Environmental activist. Dr. David Suzuki gives a talk at Concordia University, Montreal
On April 3, 2008, I attended Dr. David Suzuki's talk at Concordia University, Montreal.The talk was introduced by speakers who promoted the following projects: Sustainable Concordia and Generations Pact.
Suzuki explained why the world’s environmental situation became so problematic. He started off 150.000 years ago, when we were just a few human beings in this world. In 1900 we were already 1.5 billion and today we reached over 6,6 billion. We represent more than any other creature in this world, more than mice, rabbits or rats.
Another factor is that we changed from a rural style of living to a life in the city, which is an artificial environment that is totally disconnected from nature.
Furthermore, especially after world war second, we started getting more and more involved into consumerism and left our technological footprint on this earth with clothes, air travels, products, etc.
Suzuki also claims that the Media doesn’t bother about environmental issues. Already in 1992, important writings had been accomplished to make people aware of upcoming environmental issues, but all of that had not been considered as news worthy and was reported by not any newspaper.
Economists also seem not ignore the importance of the biosphere and environment. Once, it will be distorted the economy will be worthless either.

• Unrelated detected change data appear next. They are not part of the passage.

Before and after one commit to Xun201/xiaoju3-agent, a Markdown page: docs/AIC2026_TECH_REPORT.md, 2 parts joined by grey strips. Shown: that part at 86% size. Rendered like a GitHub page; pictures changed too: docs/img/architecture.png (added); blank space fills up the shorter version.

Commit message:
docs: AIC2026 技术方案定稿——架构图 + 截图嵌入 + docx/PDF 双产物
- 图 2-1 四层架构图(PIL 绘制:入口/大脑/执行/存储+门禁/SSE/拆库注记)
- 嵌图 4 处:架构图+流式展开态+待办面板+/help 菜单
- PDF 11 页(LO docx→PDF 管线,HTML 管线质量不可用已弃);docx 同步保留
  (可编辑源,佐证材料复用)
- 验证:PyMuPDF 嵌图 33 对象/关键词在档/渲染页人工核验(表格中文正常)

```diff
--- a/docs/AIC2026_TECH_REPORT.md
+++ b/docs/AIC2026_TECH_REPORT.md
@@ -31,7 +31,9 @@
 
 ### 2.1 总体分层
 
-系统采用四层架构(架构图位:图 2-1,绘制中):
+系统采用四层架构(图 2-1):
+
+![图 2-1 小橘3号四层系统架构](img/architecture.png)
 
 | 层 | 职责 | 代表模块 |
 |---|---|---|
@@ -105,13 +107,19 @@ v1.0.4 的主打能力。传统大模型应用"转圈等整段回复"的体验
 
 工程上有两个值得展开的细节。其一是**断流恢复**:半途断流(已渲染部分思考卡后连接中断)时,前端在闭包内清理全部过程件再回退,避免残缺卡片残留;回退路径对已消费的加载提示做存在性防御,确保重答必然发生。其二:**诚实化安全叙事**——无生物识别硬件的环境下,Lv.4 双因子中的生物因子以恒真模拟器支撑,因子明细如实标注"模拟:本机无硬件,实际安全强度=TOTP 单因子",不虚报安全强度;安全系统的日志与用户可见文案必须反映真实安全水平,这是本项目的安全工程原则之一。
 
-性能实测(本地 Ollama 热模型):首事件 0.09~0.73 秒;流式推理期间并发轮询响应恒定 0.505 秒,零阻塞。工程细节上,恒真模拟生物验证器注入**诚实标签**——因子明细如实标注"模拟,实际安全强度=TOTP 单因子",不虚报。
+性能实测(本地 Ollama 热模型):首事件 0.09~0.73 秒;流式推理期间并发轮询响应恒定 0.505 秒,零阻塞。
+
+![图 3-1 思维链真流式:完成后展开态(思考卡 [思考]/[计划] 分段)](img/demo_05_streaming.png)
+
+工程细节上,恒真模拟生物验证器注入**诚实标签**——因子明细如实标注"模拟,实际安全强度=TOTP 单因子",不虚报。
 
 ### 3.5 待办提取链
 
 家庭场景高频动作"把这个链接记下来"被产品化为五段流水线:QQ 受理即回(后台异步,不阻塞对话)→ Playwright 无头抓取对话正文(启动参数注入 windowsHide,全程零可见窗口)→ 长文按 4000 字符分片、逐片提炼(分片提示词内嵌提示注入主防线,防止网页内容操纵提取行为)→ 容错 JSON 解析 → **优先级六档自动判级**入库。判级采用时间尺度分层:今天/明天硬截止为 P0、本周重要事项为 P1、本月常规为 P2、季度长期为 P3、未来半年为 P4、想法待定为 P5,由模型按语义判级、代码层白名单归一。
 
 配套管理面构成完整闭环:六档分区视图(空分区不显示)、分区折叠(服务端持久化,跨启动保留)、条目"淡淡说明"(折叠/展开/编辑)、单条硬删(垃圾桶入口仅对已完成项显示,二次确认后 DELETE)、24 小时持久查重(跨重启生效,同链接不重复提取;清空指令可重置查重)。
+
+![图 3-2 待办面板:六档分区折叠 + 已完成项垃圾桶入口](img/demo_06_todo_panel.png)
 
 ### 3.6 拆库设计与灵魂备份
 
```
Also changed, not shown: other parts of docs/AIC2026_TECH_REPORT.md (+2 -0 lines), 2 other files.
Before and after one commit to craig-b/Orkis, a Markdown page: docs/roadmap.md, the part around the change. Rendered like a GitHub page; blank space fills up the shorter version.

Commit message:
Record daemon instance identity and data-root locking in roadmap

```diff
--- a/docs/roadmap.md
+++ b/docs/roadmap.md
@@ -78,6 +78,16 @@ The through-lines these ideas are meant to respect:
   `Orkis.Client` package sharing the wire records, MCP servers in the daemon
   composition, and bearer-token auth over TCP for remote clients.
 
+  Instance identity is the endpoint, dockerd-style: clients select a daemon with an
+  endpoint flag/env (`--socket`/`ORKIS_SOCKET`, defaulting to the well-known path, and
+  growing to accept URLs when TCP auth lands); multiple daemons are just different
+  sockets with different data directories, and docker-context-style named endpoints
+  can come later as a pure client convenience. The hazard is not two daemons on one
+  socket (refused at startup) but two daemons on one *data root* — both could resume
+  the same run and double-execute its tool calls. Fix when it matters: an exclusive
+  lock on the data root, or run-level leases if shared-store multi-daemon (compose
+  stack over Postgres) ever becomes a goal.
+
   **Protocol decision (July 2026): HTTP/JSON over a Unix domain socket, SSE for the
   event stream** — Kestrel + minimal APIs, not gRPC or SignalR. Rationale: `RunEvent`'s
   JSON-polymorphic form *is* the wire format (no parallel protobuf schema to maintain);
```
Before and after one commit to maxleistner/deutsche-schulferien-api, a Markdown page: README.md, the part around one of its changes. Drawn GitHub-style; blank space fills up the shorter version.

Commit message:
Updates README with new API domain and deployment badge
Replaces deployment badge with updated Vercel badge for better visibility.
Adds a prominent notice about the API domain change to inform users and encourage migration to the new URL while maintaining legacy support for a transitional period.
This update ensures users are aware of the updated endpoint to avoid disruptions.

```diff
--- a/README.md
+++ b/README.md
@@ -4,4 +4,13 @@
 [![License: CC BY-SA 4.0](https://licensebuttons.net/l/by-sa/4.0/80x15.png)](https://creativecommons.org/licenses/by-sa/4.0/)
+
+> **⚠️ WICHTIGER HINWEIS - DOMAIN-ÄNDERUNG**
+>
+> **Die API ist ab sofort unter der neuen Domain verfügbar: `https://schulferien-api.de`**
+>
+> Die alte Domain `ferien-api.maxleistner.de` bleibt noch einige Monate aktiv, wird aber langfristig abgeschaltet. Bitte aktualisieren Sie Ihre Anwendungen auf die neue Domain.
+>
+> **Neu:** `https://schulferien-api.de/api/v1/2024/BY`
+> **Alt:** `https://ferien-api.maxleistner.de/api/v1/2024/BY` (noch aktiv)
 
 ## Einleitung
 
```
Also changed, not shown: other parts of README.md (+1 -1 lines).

Suzuki predicts that the expontentionally growing economy won't increase infinitely.
Susuki compares the earth with a basket ball surrounded by the biosphere which is thin and sensitive like a varnish.
The book "The Sacred Balance: A Visual Celebration of Our Place in Nature" explains what we can do to meet our basic needs and create a way of life that is ecologically sustainable.
His book "God news for a change" features solutions on how we can change our lifestyle to prevent a biological catastrophe.
In the talk Susuki encourages our generation to take on and do the change, a step that his generation failed to do. Suzuki invited people to sign a petition at the Suzuki Foundation web site.